According to Bloomberg, the retirement plan set up for the employees of the Orange County (Florida) Sheriff’s Office claims that ING falsely characterized the payments as reimbursement for services provided to the mutual funds.
The plan not only wants to recover the revenue sharing payments and end the practice, but also wants the case to have class action status, which would allow the plan to sue ING on behalf of all similar deferred compensation plans nationwide that bought group annuity contracts from ING’s Hartford-based life insurance and annuity unit.
“The revenue sharing payments are calculated as a percentage of plan participants’ assets invested in the mutual funds through ING,” the plan said in its complaint, according to Bloomberg. “Those amounts bear no relationship whatsoever to the cost of providing the services or a reasonable fair market value for the services.”
The claim by the Orange County Sheriff’s Office is its second in recent months against a provider. The office sued in November 2006 its former provider Nationwide Life Insurance Co. in the US District Court in Columbus, Ohio, charging that the firm would offer mutual funds to deputies and other investors only if the family of funds also paid the company a fee (See FL Sheriff Sues Nationwide Over Fees).

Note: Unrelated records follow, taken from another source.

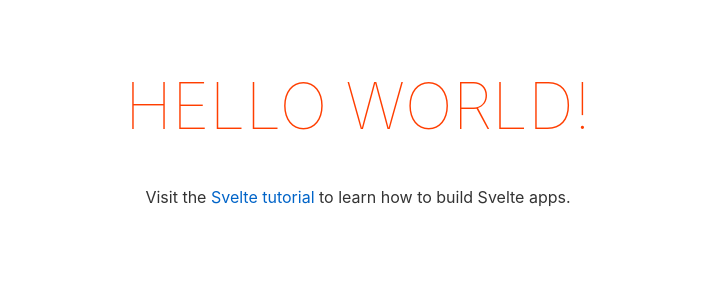
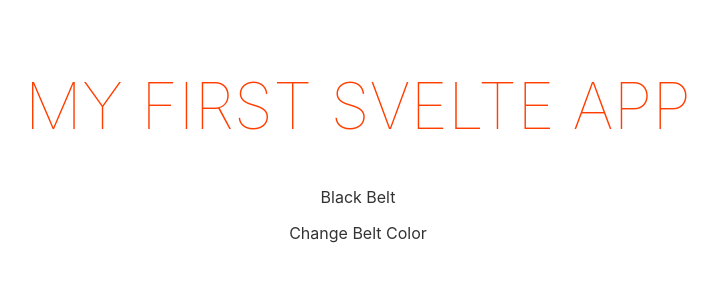
Before and after one commit to VineetPrasadVerma/Basic-Svelete-App, a Svelte app in the folder my-project/: page / in a window 1280 px wide. Shown: the top 300 px of the page, without its empty margins (282-1000 px from the left). Built offline with nearby package versions, Linux system fonts and the light colour scheme.

Commit message:
learnt on click in svelte

```diff
--- a/my-project/src/App.svelte
+++ b/my-project/src/App.svelte
@@ -1,10 +1,16 @@
 <script>
-	export let name;
+	let name = 'My First Svelte App';
+	let beltcolor = 'Black Belt'
+
+	const handleClick = () =>{
+		beltcolor = 'Orange Belt'
+	}
 </script>
 
 <main>
-	<h1>Hello {name}!</h1>
-	<p>Visit the <a href="https://svelte.dev/tutorial">Svelte tutorial</a> to learn how to build Svelte apps.</p>
+	<h1>{name}</h1>
+	<p>{beltcolor}</p>
+	<buttton on:click={handleClick}>Change Belt Color</buttton>
 </main>
 
 <style>
--- a/my-project/src/main.js
+++ b/my-project/src/main.js
@@ -1,10 +1,7 @@
-import App from './App.svelte';
+import App from './App.svelte'
 
 const app = new App({
-	target: document.body,
-	props: {
-		name: 'world'
-	}
-});
+  target: document.body
+})
 
-export default app;
+export default app
```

The Dutch bank had also been the target of an investigation by former New York Attorney General Eliot Spitzer over its fee structure. Spitzer alleged ING took fees in exchange for promoting particular funds in retirement plans and failed to disclose those fees. ING agreed to a $33 million settlement in October.

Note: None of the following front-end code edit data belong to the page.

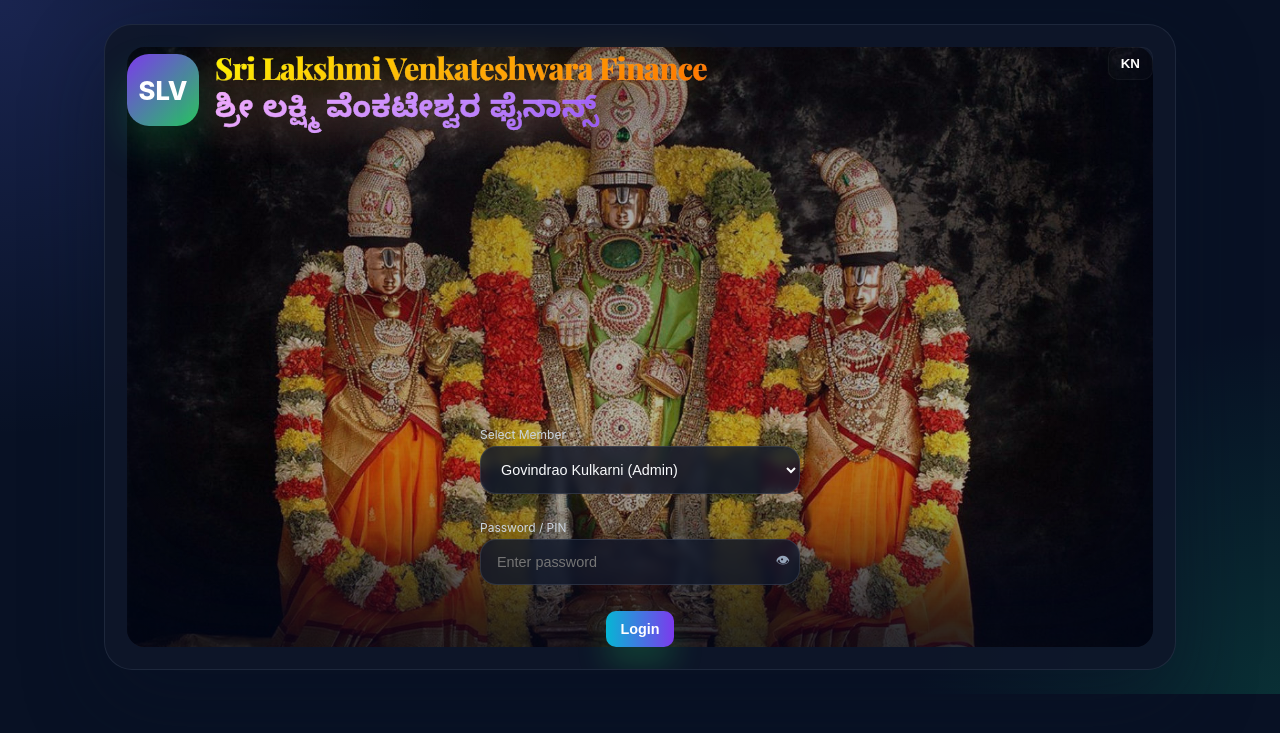
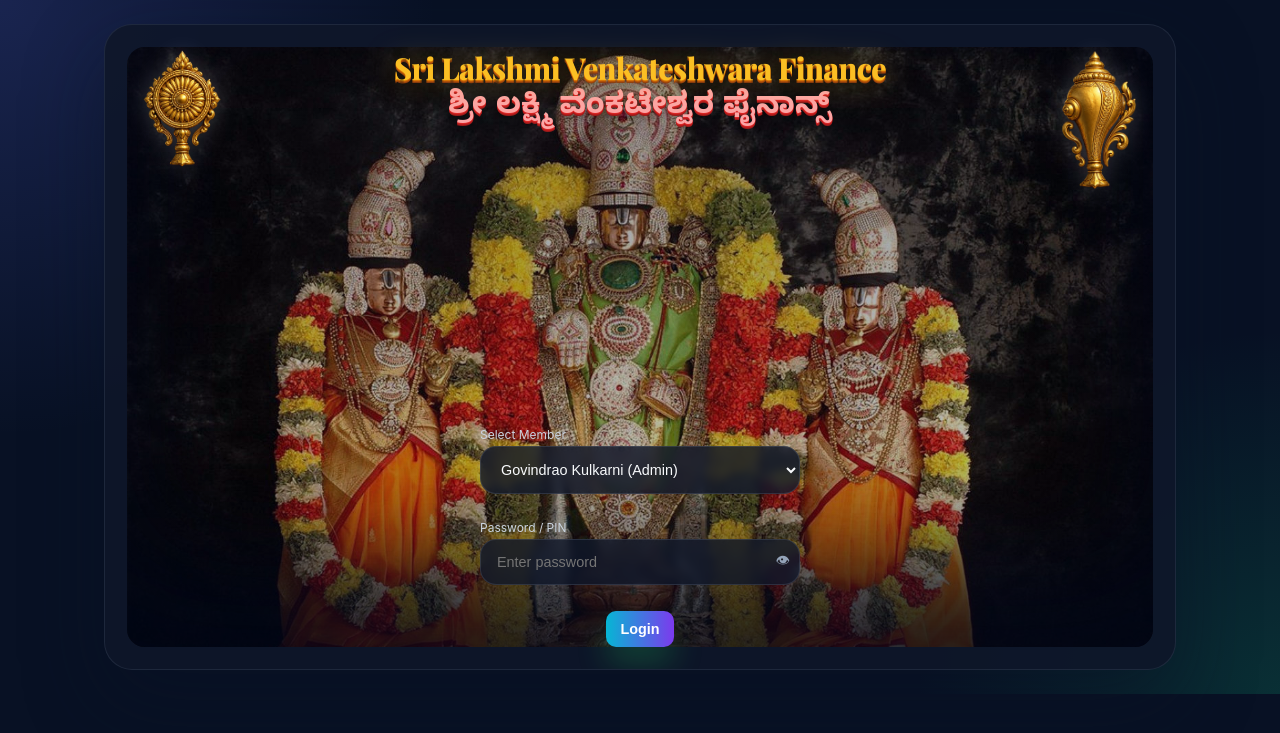
Before and after one commit to bharatkulkarni24/finance, a Flask app: page / in a window 1280 px wide. Shown: the top 733 px of the page. Run offline with Flask 3, Linux system fonts and the light colour scheme; data comes from the database, SQL or seed files in the repository.

Commit message:
initial commit

```diff
--- a/static/css/styles.css
+++ b/static/css/styles.css
@@ -64,7 +64,7 @@ body {
 }
 .topbar.login-mode .hero {
   height: 600px;
-  background-position: center;
+  background-position: center 25%;
   position: relative;
 }
 .topbar.login-mode .hero::after {
@@ -74,20 +74,57 @@ body {
   box-shadow: inset 0 -80px 120px rgba(2,6,23,0.6);
   pointer-events: none;
 }
-.topbar.login-mode .logo,
-.topbar.login-mode .login-fields,
-.topbar.login-mode .lang-wrap {
+.topbar.login-mode .login-header,
+.topbar.login-mode .login-fields {
   z-index: 1;
   pointer-events: none;
 }
-.topbar.login-mode .logo,
-.topbar.login-mode .login-fields,
-.topbar.login-mode .lang-wrap > * {
+.topbar.login-mode .login-header > *,
+.topbar.login-mode .login-fields > * {
   pointer-events: auto;
 }
-.topbar.login-mode .logo {
+.topbar.login-mode .logo,
+.topbar.login-mode .lang-wrap {
+  display: none;
+}
+
+.topbar.login-mode .login-header {
+  display: flex;
+  align-items: center;
+  gap: 12px;
   align-self: start;
-  padding: 0;
+  justify-self: stretch;
+  padding: 0 16px;
+}
+
+.login-header {
+  display: none;
+}
+
+.side {
+  width: 80px;
+  height: 80px;
+  display: grid;
+  place-items: center;
+  flex-shrink: 0;
+}
+.side-img {
+  width: 100%;
+  height: 100%;
+  object-fit: contain;
+  display: block;
+  filter: drop-shadow(0 0 12px rgba(255,255,255,0.2));
+}
+.logo .right-side .side-img {
+  width: 93%;
+  height: 93%;
+  object-fit: contain;
+  display: block;
+}
+
+.login-name {
+  flex: 1;
+  text-align: center;
 }
 .topbar.login-mode .login-fields {
   align-self: end;
@@ -100,6 +137,18 @@ body {
   justify-self: end;
   align-self: start;
   padding: 0;
+}
+
+/* ── After login (not login-mode) ── */
+.topbar:not(.login-mode) {
+  padding: 10px 22px;
+  gap: 10px;
+}
+.topbar:not(.login-mode) .hero {
+  display: none;
+}
+.topbar:not(.login-mode) .logo {
+  margin-top: 6px;
 }
 
 /* ── Login fields (hidden after login) ── */
@@ -165,48 +214,52 @@ body {
 
 .logo {
   display: flex;
-  gap: 16px;
   align-items: center;
+  width: 100%;
+}
+.logo .side {
+  width: 80px;
+  height: 80px;
+  flex-shrink: 0;
+  align-self: center;
+}
+.logo .logo-text {
+  flex: 1;
+  text-align: center;
 }
 
-.logo-mark {
-  width: 72px;
-  height: 72px;
-  border-radius: 22px;
-  display: grid;
-  place-items: center;
-  font-weight: 800;
-  font-size: 1.6rem;
-  background: linear-gradient(135deg, #7c3aed, #22c55e);
-  color: white;
-  box-shadow: 0 20px 40px rgba(34, 197, 94, 0.24);
-}
-
+.login-name h1,
 .logo-text h1 {
   margin: 0;
   font-size: 1.9rem;
   letter-spacing: -0.02em;
   font-family: 'Playfair Display', Georgia, serif;
   font-weight: 800;
-  background: linear-gradient(135deg, #fff500 0%, #ffaa00 50%, #ff6b00 100%);
-  -webkit-background-clip: text;
-  -webkit-text-fill-color: transparent;
-  background-clip: text;
-  -webkit-text-stroke: 0.3px rgba(255,255,255,0.18);
-  filter: drop-shadow(0 0 20px rgba(255, 200, 0, 0.35));
+  color: #fbbf24;
+  text-shadow:
+    0 1px 0 #d97706,
+    0 2px 0 #b45309,
+    0 3px 0 #92400e,
+    0 4px 8px rgba(0,0,0,0.4);
+  filter: drop-shadow(0 0 16px rgba(251, 191, 36, 0.3));
 }
 .kn-heading {
   font-family: 'Noto Sans Kannada', 'Nirmala UI', sans-serif;
   font-size: 1.9rem;
   font-weight: 700;
   letter-spacing: 0.01em;
-  background: linear-gradient(135deg, #f0abfc 0%, #c084fc 50%, #7c3aed 100%);
-  -webkit-background-clip: text;
-  -webkit-text-fill-color: transparent;
-  background-clip: text;
-  -webkit-text-stroke: 0.3px rgba(255,255,255,0.18);
-  filter: drop-shadow(0 0 20px rgba(168, 85, 247, 0.35));
-  margin-top: 4px;
+  color: #fca5a5;
+  text-shadow:
+    0 1px 0 #dc2626,
+    0 2px 0 #b91c1c,
+    0 3px 0 #991b1b,
+    0 4px 8px rgba(0,0,0,0.4);
+  margin-top: 0;
+}
+
+@keyframes shimmer {
+  0% { background-position: 200% center; }
+  100% { background-position: -200% center; }
 }
 
 .logo-text p,
@@ -1112,7 +1165,6 @@ body {
   right: 12px;
   color: #64748b;
   font-weight: 500;
-  pointer-events: none;
 }
 .input-suffix + input { padding-right: 28px }
 
--- a/templates/index.html
+++ b/templates/index.html
@@ -13,15 +13,36 @@
     <div class="app">
       <div class="topbar login-mode" id="topbar">
         <div class="hero"></div>
-        <div class="logo">
-          <div class="logo-mark">SLV</div>
-          <div class="logo-text">
-            <h1>
-              Sri Lakshmi Venkateshwara Finance
-              <div class="kn-heading">ಶ್ರೀ ಲಕ್ಷ್ಮಿ ವೆಂಕಟೇಶ್ವರ ಫೈನಾನ್ಸ್</div>
-            </h1>
+
+        <div class="login-header">
+          <div class="side left-side">
+            <img src="/static/img/left.png" alt="" class="side-img" />
+          </div>
+          <div class="login-name">
+            <h1>Sri Lakshmi Venkateshwara Finance</h1>
+            <div class="kn-heading">ಶ್ರೀ ಲಕ್ಷ್ಮಿ ವೆಂಕಟೇಶ್ವರ ಫೈನಾನ್ಸ್</div>
+          </div>
+          <div class="side right-side">
+            <img src="/static/img/right.png" alt="" class="side-img" />
           </div>
         </div>
+
+        <div class="logo">
+          <div class="side left-side">
+            <img src="/static/img/left.png" alt="" class="side-img logo-side" />
+          </div>
+          <div class="logo-text">
+            <h1>Sri Lakshmi Venkateshwara Finance</h1>
+            <div class="kn-heading">ಶ್ರೀ ಲಕ್ಷ್ಮಿ ವೆಂಕಟೇಶ್ವರ ಫೈನಾನ್ಸ್</div>
+          </div>
+          <div class="side right-side">
+            <img src="/static/img/right.png" alt="" class="side-img logo-side" />
+          </div>
+          <div class="lang-wrap">
+            <button id="lang-toggle" class="btn secondary">KN</button>
+          </div>
+        </div>
+
         <div class="login-fields" id="login-fields">
           <div class="input-row">
             <label for="member-select" data-i18n="Select Member">Select Member</label>
@@ -43,9 +64,6 @@
           <button id="login-button" class="btn primary" data-i18n="Login">Login</button>
           <div id="login-error" class="hidden" style="color:#fb7185;font-size:0.85rem;text-align:center"></div>
         </div>
-        <div class="lang-wrap">
-          <button id="lang-toggle" class="btn secondary">KN</button>
-        </div>
       </div>
 
       <div id="main-screen" class="screen hidden">
```
Also changed, not shown: SLV-removebg-preview.png (added), Shankha_and_chakra-removebg-preview.png (added), left-removebg-preview.png (added), right-removebg-preview.png (added), static/img/SLV.png (added), static/img/left.png (added), static/img/logo-mark.png (added), static/img/lord_venkateshwara.svg (deleted), static/img/right.png (added), 1 other file.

A racetrack in Illinois recently sued Principal Financial Group over its revenue-sharing practices, alleging that the firm breached its fiduciary duties in its arrangements with the mutual funds whose offerings are included in Principal’s 401(k) product (See Plan Sponsor Sues Principal over 401(k) Fund Revenue Sharing).